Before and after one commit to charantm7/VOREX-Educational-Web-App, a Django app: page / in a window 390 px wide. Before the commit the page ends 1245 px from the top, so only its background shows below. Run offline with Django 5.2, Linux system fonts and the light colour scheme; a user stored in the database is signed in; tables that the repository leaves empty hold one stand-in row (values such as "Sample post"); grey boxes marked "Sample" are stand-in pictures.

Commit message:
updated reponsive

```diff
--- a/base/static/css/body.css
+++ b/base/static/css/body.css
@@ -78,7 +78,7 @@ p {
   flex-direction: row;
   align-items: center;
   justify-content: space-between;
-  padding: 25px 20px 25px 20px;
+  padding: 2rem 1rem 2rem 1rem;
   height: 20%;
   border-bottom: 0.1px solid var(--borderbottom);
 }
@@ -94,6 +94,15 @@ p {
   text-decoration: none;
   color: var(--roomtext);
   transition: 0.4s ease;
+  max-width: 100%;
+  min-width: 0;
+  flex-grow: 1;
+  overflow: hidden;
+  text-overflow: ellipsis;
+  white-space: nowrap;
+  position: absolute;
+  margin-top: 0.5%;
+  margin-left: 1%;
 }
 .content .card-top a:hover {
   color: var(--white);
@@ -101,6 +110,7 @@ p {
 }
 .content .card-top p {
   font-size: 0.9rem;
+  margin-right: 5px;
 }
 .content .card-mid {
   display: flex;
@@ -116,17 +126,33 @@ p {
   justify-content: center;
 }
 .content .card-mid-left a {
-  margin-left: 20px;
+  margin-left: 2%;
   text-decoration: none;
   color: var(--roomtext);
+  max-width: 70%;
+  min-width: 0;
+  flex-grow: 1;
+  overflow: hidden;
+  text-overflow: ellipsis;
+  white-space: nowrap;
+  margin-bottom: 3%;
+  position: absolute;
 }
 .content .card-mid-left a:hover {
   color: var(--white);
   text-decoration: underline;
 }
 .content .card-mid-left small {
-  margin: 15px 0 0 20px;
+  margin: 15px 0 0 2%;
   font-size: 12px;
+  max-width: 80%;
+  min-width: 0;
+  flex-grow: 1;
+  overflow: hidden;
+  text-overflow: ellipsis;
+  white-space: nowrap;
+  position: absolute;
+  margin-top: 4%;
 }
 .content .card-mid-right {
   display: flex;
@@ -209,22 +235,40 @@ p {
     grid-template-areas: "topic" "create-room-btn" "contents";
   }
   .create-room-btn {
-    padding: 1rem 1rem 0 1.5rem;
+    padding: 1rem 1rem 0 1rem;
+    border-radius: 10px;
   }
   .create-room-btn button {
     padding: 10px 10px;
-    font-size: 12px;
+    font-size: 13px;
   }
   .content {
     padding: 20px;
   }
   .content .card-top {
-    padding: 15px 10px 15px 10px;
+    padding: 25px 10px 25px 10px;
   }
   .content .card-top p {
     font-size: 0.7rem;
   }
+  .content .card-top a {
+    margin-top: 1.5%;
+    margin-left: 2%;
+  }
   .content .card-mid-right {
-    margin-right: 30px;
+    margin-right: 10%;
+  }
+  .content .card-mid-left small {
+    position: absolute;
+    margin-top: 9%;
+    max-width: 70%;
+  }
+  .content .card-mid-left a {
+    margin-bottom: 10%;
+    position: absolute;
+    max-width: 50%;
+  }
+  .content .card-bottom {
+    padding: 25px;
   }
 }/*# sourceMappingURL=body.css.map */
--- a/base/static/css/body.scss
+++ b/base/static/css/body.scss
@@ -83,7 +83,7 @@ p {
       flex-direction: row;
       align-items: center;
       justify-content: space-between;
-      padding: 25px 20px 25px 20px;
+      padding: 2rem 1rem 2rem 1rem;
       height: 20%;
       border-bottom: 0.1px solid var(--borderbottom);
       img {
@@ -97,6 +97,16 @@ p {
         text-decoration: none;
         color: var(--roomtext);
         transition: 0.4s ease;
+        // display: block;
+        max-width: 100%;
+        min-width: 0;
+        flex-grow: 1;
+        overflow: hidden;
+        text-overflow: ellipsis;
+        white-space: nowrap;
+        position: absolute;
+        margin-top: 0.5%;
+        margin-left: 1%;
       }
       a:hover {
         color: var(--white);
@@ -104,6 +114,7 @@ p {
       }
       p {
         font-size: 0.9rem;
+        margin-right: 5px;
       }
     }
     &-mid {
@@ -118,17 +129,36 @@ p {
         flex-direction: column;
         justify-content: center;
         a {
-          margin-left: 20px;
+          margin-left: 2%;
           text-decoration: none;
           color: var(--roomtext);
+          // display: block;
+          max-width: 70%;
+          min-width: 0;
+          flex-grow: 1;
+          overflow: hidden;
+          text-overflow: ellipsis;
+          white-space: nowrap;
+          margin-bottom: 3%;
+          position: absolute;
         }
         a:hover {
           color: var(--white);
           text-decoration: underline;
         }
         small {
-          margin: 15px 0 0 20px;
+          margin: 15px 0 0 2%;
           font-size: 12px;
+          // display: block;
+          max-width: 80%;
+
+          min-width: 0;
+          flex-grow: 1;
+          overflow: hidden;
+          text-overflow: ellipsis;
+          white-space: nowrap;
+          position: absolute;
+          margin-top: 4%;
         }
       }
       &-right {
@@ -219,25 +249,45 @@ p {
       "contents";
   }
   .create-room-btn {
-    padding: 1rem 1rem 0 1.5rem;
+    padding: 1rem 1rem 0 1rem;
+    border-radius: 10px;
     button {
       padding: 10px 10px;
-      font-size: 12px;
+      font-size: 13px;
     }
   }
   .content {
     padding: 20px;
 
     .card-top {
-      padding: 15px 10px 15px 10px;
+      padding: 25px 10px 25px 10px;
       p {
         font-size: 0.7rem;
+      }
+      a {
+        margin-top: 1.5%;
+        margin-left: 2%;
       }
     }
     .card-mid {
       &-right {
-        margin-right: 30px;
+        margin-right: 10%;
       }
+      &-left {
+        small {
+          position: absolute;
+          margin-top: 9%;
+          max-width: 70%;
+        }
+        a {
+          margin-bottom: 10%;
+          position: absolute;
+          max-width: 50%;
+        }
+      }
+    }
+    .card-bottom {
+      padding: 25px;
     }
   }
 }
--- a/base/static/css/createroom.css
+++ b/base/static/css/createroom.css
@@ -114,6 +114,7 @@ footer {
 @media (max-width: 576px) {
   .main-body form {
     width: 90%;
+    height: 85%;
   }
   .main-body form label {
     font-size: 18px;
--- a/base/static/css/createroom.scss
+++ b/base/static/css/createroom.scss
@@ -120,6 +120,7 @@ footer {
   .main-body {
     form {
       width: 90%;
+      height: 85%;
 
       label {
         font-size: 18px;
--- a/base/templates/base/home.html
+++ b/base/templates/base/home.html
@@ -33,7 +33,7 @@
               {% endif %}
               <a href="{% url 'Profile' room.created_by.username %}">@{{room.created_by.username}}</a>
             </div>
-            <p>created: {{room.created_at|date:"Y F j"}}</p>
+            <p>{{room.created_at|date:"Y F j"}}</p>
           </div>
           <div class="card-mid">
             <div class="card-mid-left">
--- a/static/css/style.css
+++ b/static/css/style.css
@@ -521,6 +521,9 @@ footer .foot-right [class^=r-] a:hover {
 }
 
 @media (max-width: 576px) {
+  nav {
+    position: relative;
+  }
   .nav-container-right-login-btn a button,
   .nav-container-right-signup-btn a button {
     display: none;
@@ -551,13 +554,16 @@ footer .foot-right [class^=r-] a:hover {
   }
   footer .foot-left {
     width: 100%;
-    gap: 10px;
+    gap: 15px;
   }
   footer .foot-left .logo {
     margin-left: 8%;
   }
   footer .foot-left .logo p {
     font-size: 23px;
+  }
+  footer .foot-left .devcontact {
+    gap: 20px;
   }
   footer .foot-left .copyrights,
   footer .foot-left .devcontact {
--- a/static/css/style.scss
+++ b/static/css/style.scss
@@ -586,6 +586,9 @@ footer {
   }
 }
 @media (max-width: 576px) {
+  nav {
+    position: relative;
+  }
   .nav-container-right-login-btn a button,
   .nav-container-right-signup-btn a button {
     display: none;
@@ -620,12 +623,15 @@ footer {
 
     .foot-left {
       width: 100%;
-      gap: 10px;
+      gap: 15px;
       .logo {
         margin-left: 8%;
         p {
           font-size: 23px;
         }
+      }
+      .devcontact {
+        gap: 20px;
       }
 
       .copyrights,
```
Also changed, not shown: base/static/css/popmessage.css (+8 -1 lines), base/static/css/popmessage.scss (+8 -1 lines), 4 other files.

Exercise |
Search the listing for the word "footer". Copy every line in which it occurs.

Answer to the problem |
@@ -114,6 +114,7 @@ footer {
@@ -120,6 +120,7 @@ footer {
@@ -521,6 +521,9 @@ footer .foot-right [class^=r-] a:hover {
@@ -551,13 +554,16 @@ footer .foot-right [class^=r-] a:hover {
   footer .foot-left {
   footer .foot-left .logo {
   footer .foot-left .logo p {
+  footer .foot-left .devcontact {
   footer .foot-left .copyrights,
   footer .foot-left .devcontact {
@@ -586,6 +586,9 @@ footer {
@@ -620,12 +623,15 @@ footer {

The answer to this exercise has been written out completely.